Healer faces prison over plant medicine
Healer faces prison over plant medicine

Healer faces prison over plant medicine

Ray's Rave!

Mon, 01/07/2013 - 12:24 -- Ray


Urbi 'Jungle' Svonni's grandfather was one of the last practicing indigenous healers of the area where he grew up. Svonni's people are Sámi - an indigenous group based in the Arctic north of Sweden and Norway, the only indigenous people of Scandinavia recognized under the International Conventions of Indigenous Peoples.

While in his early 20's Jungle left his home in the north of Sweden and travelled widely while studying a variety of indigenous healing methods. He lived in the Amazonian region of Peru for six years where he apprenticed as a curandero, conducting traditional plant medicine ceremonies. Participants from all over the world reported extremely beneficial results - Stephanie Stewart, a psychiatrist from Los Angeles, reported that "I have not felt the shearing forces of depression since those 10 powerful days in the Amazon working with Jungle and with the plant medicine." 

After returning home to Sweden, Svonni had his home raided by several fully armed customs agents and is now being prosecuted by Swedish authorities for having received less than a kilo of San Pedro cactus in the mail. This is despite the fact that San Pedro is a legal plant in both Sweden and the USA. 

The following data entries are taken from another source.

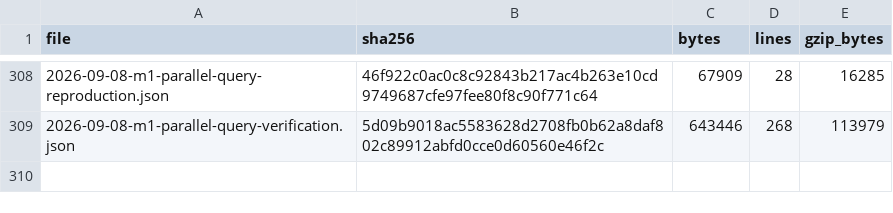
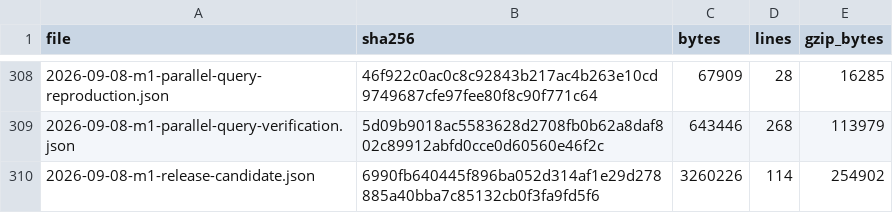
Before and after one commit to pgorzelany/slim, a TSV file: benchmarks/results/archive/manifest.tsv, drawn as a sheet; only a part is shown, gaps mark what is left out; the diff names each change by its address in the sheet, - before the commit and + after, or states it on an @@ line.

Commit message:
Prepare M1 release verification and concise current documentation

```diff
--- a/benchmarks/results/archive/manifest.tsv
+++ b/benchmarks/results/archive/manifest.tsv
+row 310: 2026-09-08-m1-release-candidate.json | 6990fb640445f896ba052d314af1e29d278885a40bba7c85132cb0f3fa9fd5f6 | 3260226 | 114 | 254902
```
Also changed, not shown: 8 other files.
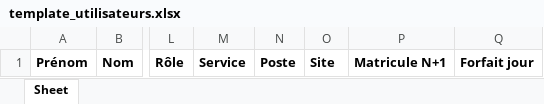
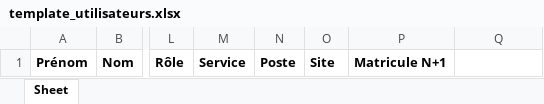
Before and after one commit to ISB-France/ISBRH, an Excel workbook: doc/template_utilisateurs.xlsx, sheet Sheet, drawn as a sheet; only a part is shown, gaps mark what is left out; values as stored, in another font and other column widths than the file's, no borders; the diff names each change by its address in the sheet, - before the commit and + after, or states it on an @@ line.

Commit message:
chore(doc): retire la colonne Forfait jour du template xlsx utilisateurs

```diff
--- a/doc/template_utilisateurs.xlsx (sheet Sheet)
+++ b/doc/template_utilisateurs.xlsx (sheet Sheet)
-Q1: Forfait jour
+Q1: (empty)
```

The case was initially thrown out of court by the judge on the basis that no crime had been committed. However, fearing a loss of face for having made such a serious accusation, the prosecutor has reopened the case in an effort to send Svonni to prison for years and set a precedent to ban this time-honored healing medicine. The prosecution's argument is that because the cactus was dried it can be classified as 'processed'. 

Writing about the case, Svonni says: 

"When Sweden occupied my homeland Sapmi, shamanism and everything related to this, even things as simply owning a drum was outlawed. "Witchcraft" was forbidden and punishable by death as recent as 1864 in Sweden.Today these two disciplines are once again starting to come together - and might once again be viewed as one and the same. Acupuncture for instance was not too long ago viewed as magic - without any real effects and not accepted in any way by western medicine. Today on the other hand acupuncture is widely accepted by western medicine and often used as a compliment to other more traditional modalities. Likewise, many of the drugs that are being pescribed today by western pharmacies have been synthesized from various plants. Indeginous people have always used plants to heal a variety of diseases and symptoms. These cures was being prescribed by medicine men or women, so called shamans. The shaman was also using his own inherent powers in conjunction with the healing properties of the plants. Big pharmaceutical companies have a huge economic interest in selling and patenting the substances found in these plants. The importance of the shaman has been stripped away, leaving a void which in turn has led to an increased interest in traditional shamanism. There is an obvious conflict betwwen what western medicine and pharmaceutical companies can offer as opposed to the shamaJn." 

If you feel that people should have the right to access plant medicines and traditional healing methods, please support Jungle Svonni by signing this petition: 


[requires Facebook login]

You can also write a letter of support for Jungle that will be passed to the judge, email: urbisvonni [at] hotmail [dot] com


Established 1996.

We are proud to be not just for profit and activists for plant freedom.